§ Problem details: Each record below needs to be reproduced precisely, though not its pictures.

§ Task material:
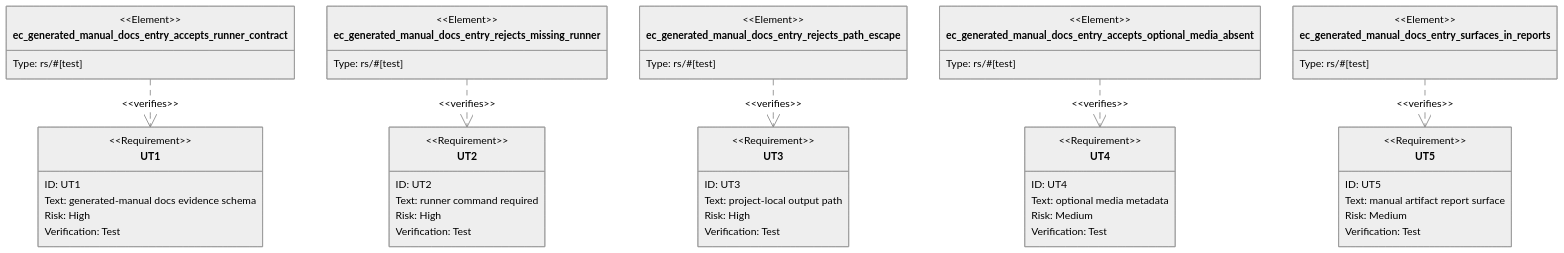
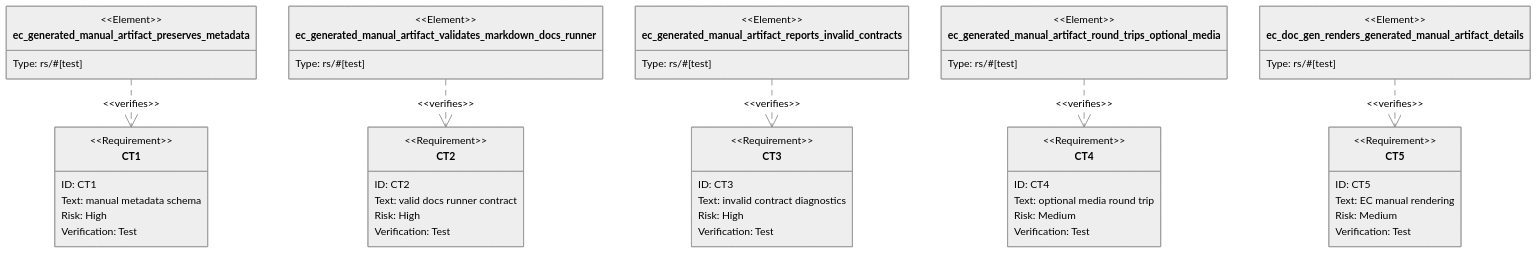
The second of 2 diagrams in projects/agentic-workflow/tech-design/logic/promote-generated-manuals-to-first-class-aw-evidence-artifacts.md (chrischeng-c4/axiom), drawn with Mermaid (neutral theme) before and after one commit. The commit also changed other lines of this file, not shown here.

Commit message:
td(57) — contract section: unit-test
Lifecycle-Slug: 57
Work-Item: 57
Lifecycle-Stage: Td-Contract-Complete
Lifecycle-Phase: td_created
Lifecycle-Pass: contract
TD-Section: unit-test
Previous-Phase: td_contract_in_progress
Next-Phase: td_created
Next-Command: aw td review

````diff
--- a/projects/agentic-workflow/tech-design/logic/promote-generated-manuals-to-first-class-aw-evidence-artifacts.md
+++ b/projects/agentic-workflow/tech-design/logic/promote-generated-manuals-to-first-class-aw-evidence-artifacts.md
@@ -89,109 +89,109 @@
 ```mermaid
 ---
-id: generated-manual-evidence-artifact-tests
+id: generated-manual-evidence-contract-tests
 requirements:
-  generated_manual_schema:
-    id: UT1
-    text: "EC evidence docs entries accept kind generated-manual with a project-local path, label, markdown/html format, and non-empty runner command."
+  schema_fields:
+    id: CT1
+    text: "EcEvidenceArtifact preserves generated-manual metadata fields from e2e evidence docs YAML: path, label, format, command, screenshots, highlights, and steps."
     kind: functional
     risk: high
     verify: test
-  runner_required:
-    id: UT2
-    text: "generated-manual evidence without a runner command fails validation with an actionable diagnostic."
+  validation_success:
+    id: CT2
+    text: "A markdown generated-manual under docs/ with a non-empty runner command validates cleanly."
     kind: functional
     risk: high
     verify: test
-  path_safety:
-    id: UT3
-    text: "generated-manual output paths must remain under docs/ or a configured project-local evidence root."
+  validation_failures:
+    id: CT3
+    text: "Missing command, unsupported format, and path escape each produce deterministic EC validation findings."
     kind: safety
     risk: high
     verify: test
   optional_media:
-    id: UT4
-    text: "screenshots, highlights, and step metadata are parsed when present but are not required for a valid manual artifact."
+    id: CT4
+    text: "Manual screenshots, highlights, and steps are optional and round-trip when present."
     kind: functional
     risk: medium
     verify: test
-  evidence_surface:
-    id: UT5
-    text: "capability, health, and EC documentation output expose generated manuals as typed evidence artifacts."
+  documentation_surface:
+    id: CT5
+    text: "render_ec_doc() includes generated manual path, command, format, and optional media in the generated EC manual."
     kind: integration
     risk: medium
     verify: test
 elements:
-  ec_generated_manual_docs_entry_accepts_runner_contract:
+  ec_generated_manual_artifact_preserves_metadata:
     kind: test
     type: "rs/#[test]"
-  ec_generated_manual_docs_entry_rejects_missing_runner:
+  ec_generated_manual_artifact_validates_markdown_docs_runner:
     kind: test
     type: "rs/#[test]"
-  ec_generated_manual_docs_entry_rejects_path_escape:
+  ec_generated_manual_artifact_reports_invalid_contracts:
     kind: test
     type: "rs/#[test]"
-  ec_generated_manual_docs_entry_accepts_optional_media_absent:
+  ec_generated_manual_artifact_round_trips_optional_media:
     kind: test
     type: "rs/#[test]"
-  ec_generated_manual_docs_entry_surfaces_in_reports:
+  ec_doc_gen_renders_generated_manual_artifact_details:
     kind: test
     type: "rs/#[test]"
 relations:
-  - { from: ec_generated_manual_docs_entry_accepts_runner_contract, verifies: generated_manual_schema }
-  - { from: ec_generated_manual_docs_entry_rejects_missing_runner, verifies: runner_required }
-  - { from: ec_generated_manual_docs_entry_rejects_path_escape, verifies: path_safety }
-  - { from: ec_generated_manual_docs_entry_accepts_optional_media_absent, verifies: optional_media }
-  - { from: ec_generated_manual_docs_entry_surfaces_in_reports, verifies: evidence_surface }
+  - { from: ec_generated_manual_artifact_preserves_metadata, verifies: schema_fields }
+  - { from: ec_generated_manual_artifact_validates_markdown_docs_runner, verifies: validation_success }
+  - { from: ec_generated_manual_artifact_reports_invalid_contracts, verifies: validation_failures }
+  - { from: ec_generated_manual_artifact_round_trips_optional_media, verifies: optional_media }
+  - { from: ec_doc_gen_renders_generated_manual_artifact_details, verifies: documentation_surface }
 ---
 requirementDiagram
-  requirement UT1 {
-    id: UT1
-    text: "generated-manual docs evidence schema"
+  requirement CT1 {
+    id: CT1
+    text: "manual metadata schema"
     risk: high
     verifymethod: test
   }
-  requirement UT2 {
-    id: UT2
-    text: "runner command required"
+  requirement CT2 {
+    id: CT2
+    text: "valid docs runner contract"
     risk: high
     verifymethod: test
   }
-  requirement UT3 {
-    id: UT3
-    text: "project-local output path"
+  requirement CT3 {
+    id: CT3
+    text: "invalid contract diagnostics"
     risk: high
     verifymethod: test
   }
-  requirement UT4 {
-    id: UT4
-    text: "optional media metadata"
+  requirement CT4 {
+    id: CT4
+    text: "optional media round trip"
     risk: medium
     verifymethod: test
   }
-  requirement UT5 {
-    id: UT5
-    text: "manual artifact report surface"
+  requirement CT5 {
+    id: CT5
+    text: "EC manual rendering"
     risk: medium
     verifymethod: test
   }
-  element ec_generated_manual_docs_entry_accepts_runner_contract {
+  element ec_generated_manual_artifact_preserves_metadata {
     type: "rs/#[test]"
   }
-  element ec_generated_manual_docs_entry_rejects_missing_runner {
+  element ec_generated_manual_artifact_validates_markdown_docs_runner {
     type: "rs/#[test]"
   }
-  element ec_generated_manual_docs_entry_rejects_path_escape {
+  element ec_generated_manual_artifact_reports_invalid_contracts {
     type: "rs/#[test]"
   }
-  element ec_generated_manual_docs_entry_accepts_optional_media_absent {
+  element ec_generated_manual_artifact_round_trips_optional_media {
     type: "rs/#[test]"
   }
-  element ec_generated_manual_docs_entry_surfaces_in_reports {
+  element ec_doc_gen_renders_generated_manual_artifact_details {
     type: "rs/#[test]"
   }
-  ec_generated_manual_docs_entry_accepts_runner_contract - verifies -> UT1
-  ec_generated_manual_docs_entry_rejects_missing_runner - verifies -> UT2
-  ec_generated_manual_docs_entry_rejects_path_escape - verifies -> UT3
-  ec_generated_manual_docs_entry_accepts_optional_media_absent - verifies -> UT4
-  ec_generated_manual_docs_entry_surfaces_in_reports - verifies -> UT5
+  ec_generated_manual_artifact_preserves_metadata - verifies -> CT1
+  ec_generated_manual_artifact_validates_markdown_docs_runner - verifies -> CT2
+  ec_generated_manual_artifact_reports_invalid_contracts - verifies -> CT3
+  ec_generated_manual_artifact_round_trips_optional_media - verifies -> CT4
+  ec_doc_gen_renders_generated_manual_artifact_details - verifies -> CT5
 ```
````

§ Answer section:
The second of 2 diagrams in projects/agentic-workflow/tech-design/logic/promote-generated-manuals-to-first-class-aw-evidence-artifacts.md (chrischeng-c4/axiom), drawn with Mermaid (neutral theme) before and after one commit. The commit also changed other lines of this file, not shown here.

Commit message:
td(57) — contract section: unit-test
Lifecycle-Slug: 57
Work-Item: 57
Lifecycle-Stage: Td-Contract-Complete
Lifecycle-Phase: td_created
Lifecycle-Pass: contract
TD-Section: unit-test
Previous-Phase: td_contract_in_progress
Next-Phase: td_created
Next-Command: aw td review

````diff
--- a/projects/agentic-workflow/tech-design/logic/promote-generated-manuals-to-first-class-aw-evidence-artifacts.md
+++ b/projects/agentic-workflow/tech-design/logic/promote-generated-manuals-to-first-class-aw-evidence-artifacts.md
@@ -89,109 +89,109 @@
 ```mermaid
 ---
-id: generated-manual-evidence-artifact-tests
+id: generated-manual-evidence-contract-tests
 requirements:
-  generated_manual_schema:
-    id: UT1
-    text: "EC evidence docs entries accept kind generated-manual with a project-local path, label, markdown/html format, and non-empty runner command."
+  schema_fields:
+    id: CT1
+    text: "EcEvidenceArtifact preserves generated-manual metadata fields from e2e evidence docs YAML: path, label, format, command, screenshots, highlights, and steps."
     kind: functional
     risk: high
     verify: test
-  runner_required:
-    id: UT2
-    text: "generated-manual evidence without a runner command fails validation with an actionable diagnostic."
+  validation_success:
+    id: CT2
+    text: "A markdown generated-manual under docs/ with a non-empty runner command validates cleanly."
     kind: functional
     risk: high
     verify: test
-  path_safety:
-    id: UT3
-    text: "generated-manual output paths must remain under docs/ or a configured project-local evidence root."
+  validation_failures:
+    id: CT3
+    text: "Missing command, unsupported format, and path escape each produce deterministic EC validation findings."
     kind: safety
     risk: high
     verify: test
   optional_media:
-    id: UT4
-    text: "screenshots, highlights, and step metadata are parsed when present but are not required for a valid manual artifact."
+    id: CT4
+    text: "Manual screenshots, highlights, and steps are optional and round-trip when present."
     kind: functional
     risk: medium
     verify: test
-  evidence_surface:
-    id: UT5
-    text: "capability, health, and EC documentation output expose generated manuals as typed evidence artifacts."
+  documentation_surface:
+    id: CT5
+    text: "render_ec_doc() includes generated manual path, command, format, and optional media in the generated EC manual."
     kind: integration
     risk: medium
     verify: test
 elements:
-  ec_generated_manual_docs_entry_accepts_runner_contract:
+  ec_generated_manual_artifact_preserves_metadata:
     kind: test
     type: "rs/#[test]"
-  ec_generated_manual_docs_entry_rejects_missing_runner:
+  ec_generated_manual_artifact_validates_markdown_docs_runner:
     kind: test
     type: "rs/#[test]"
-  ec_generated_manual_docs_entry_rejects_path_escape:
+  ec_generated_manual_artifact_reports_invalid_contracts:
     kind: test
     type: "rs/#[test]"
-  ec_generated_manual_docs_entry_accepts_optional_media_absent:
+  ec_generated_manual_artifact_round_trips_optional_media:
     kind: test
     type: "rs/#[test]"
-  ec_generated_manual_docs_entry_surfaces_in_reports:
+  ec_doc_gen_renders_generated_manual_artifact_details:
     kind: test
     type: "rs/#[test]"
 relations:
-  - { from: ec_generated_manual_docs_entry_accepts_runner_contract, verifies: generated_manual_schema }
-  - { from: ec_generated_manual_docs_entry_rejects_missing_runner, verifies: runner_required }
-  - { from: ec_generated_manual_docs_entry_rejects_path_escape, verifies: path_safety }
-  - { from: ec_generated_manual_docs_entry_accepts_optional_media_absent, verifies: optional_media }
-  - { from: ec_generated_manual_docs_entry_surfaces_in_reports, verifies: evidence_surface }
+  - { from: ec_generated_manual_artifact_preserves_metadata, verifies: schema_fields }
+  - { from: ec_generated_manual_artifact_validates_markdown_docs_runner, verifies: validation_success }
+  - { from: ec_generated_manual_artifact_reports_invalid_contracts, verifies: validation_failures }
+  - { from: ec_generated_manual_artifact_round_trips_optional_media, verifies: optional_media }
+  - { from: ec_doc_gen_renders_generated_manual_artifact_details, verifies: documentation_surface }
 ---
 requirementDiagram
-  requirement UT1 {
-    id: UT1
-    text: "generated-manual docs evidence schema"
+  requirement CT1 {
+    id: CT1
+    text: "manual metadata schema"
     risk: high
     verifymethod: test
   }
-  requirement UT2 {
-    id: UT2
-    text: "runner command required"
+  requirement CT2 {
+    id: CT2
+    text: "valid docs runner contract"
     risk: high
     verifymethod: test
   }
-  requirement UT3 {
-    id: UT3
-    text: "project-local output path"
+  requirement CT3 {
+    id: CT3
+    text: "invalid contract diagnostics"
     risk: high
     verifymethod: test
   }
-  requirement UT4 {
-    id: UT4
-    text: "optional media metadata"
+  requirement CT4 {
+    id: CT4
+    text: "optional media round trip"
     risk: medium
     verifymethod: test
   }
-  requirement UT5 {
-    id: UT5
-    text: "manual artifact report surface"
+  requirement CT5 {
+    id: CT5
+    text: "EC manual rendering"
     risk: medium
     verifymethod: test
   }
-  element ec_generated_manual_docs_entry_accepts_runner_contract {
+  element ec_generated_manual_artifact_preserves_metadata {
     type: "rs/#[test]"
   }
-  element ec_generated_manual_docs_entry_rejects_missing_runner {
+  element ec_generated_manual_artifact_validates_markdown_docs_runner {
     type: "rs/#[test]"
   }
-  element ec_generated_manual_docs_entry_rejects_path_escape {
+  element ec_generated_manual_artifact_reports_invalid_contracts {
     type: "rs/#[test]"
   }
-  element ec_generated_manual_docs_entry_accepts_optional_media_absent {
+  element ec_generated_manual_artifact_round_trips_optional_media {
     type: "rs/#[test]"
   }
-  element ec_generated_manual_docs_entry_surfaces_in_reports {
+  element ec_doc_gen_renders_generated_manual_artifact_details {
     type: "rs/#[test]"
   }
-  ec_generated_manual_docs_entry_accepts_runner_contract - verifies -> UT1
-  ec_generated_manual_docs_entry_rejects_missing_runner - verifies -> UT2
-  ec_generated_manual_docs_entry_rejects_path_escape - verifies -> UT3
-  ec_generated_manual_docs_entry_accepts_optional_media_absent - verifies -> UT4
-  ec_generated_manual_docs_entry_surfaces_in_reports - verifies -> UT5
+  ec_generated_manual_artifact_preserves_metadata - verifies -> CT1
+  ec_generated_manual_artifact_validates_markdown_docs_runner - verifies -> CT2
+  ec_generated_manual_artifact_reports_invalid_contracts - verifies -> CT3
+  ec_generated_manual_artifact_round_trips_optional_media - verifies -> CT4
+  ec_doc_gen_renders_generated_manual_artifact_details - verifies -> CT5
 ```
````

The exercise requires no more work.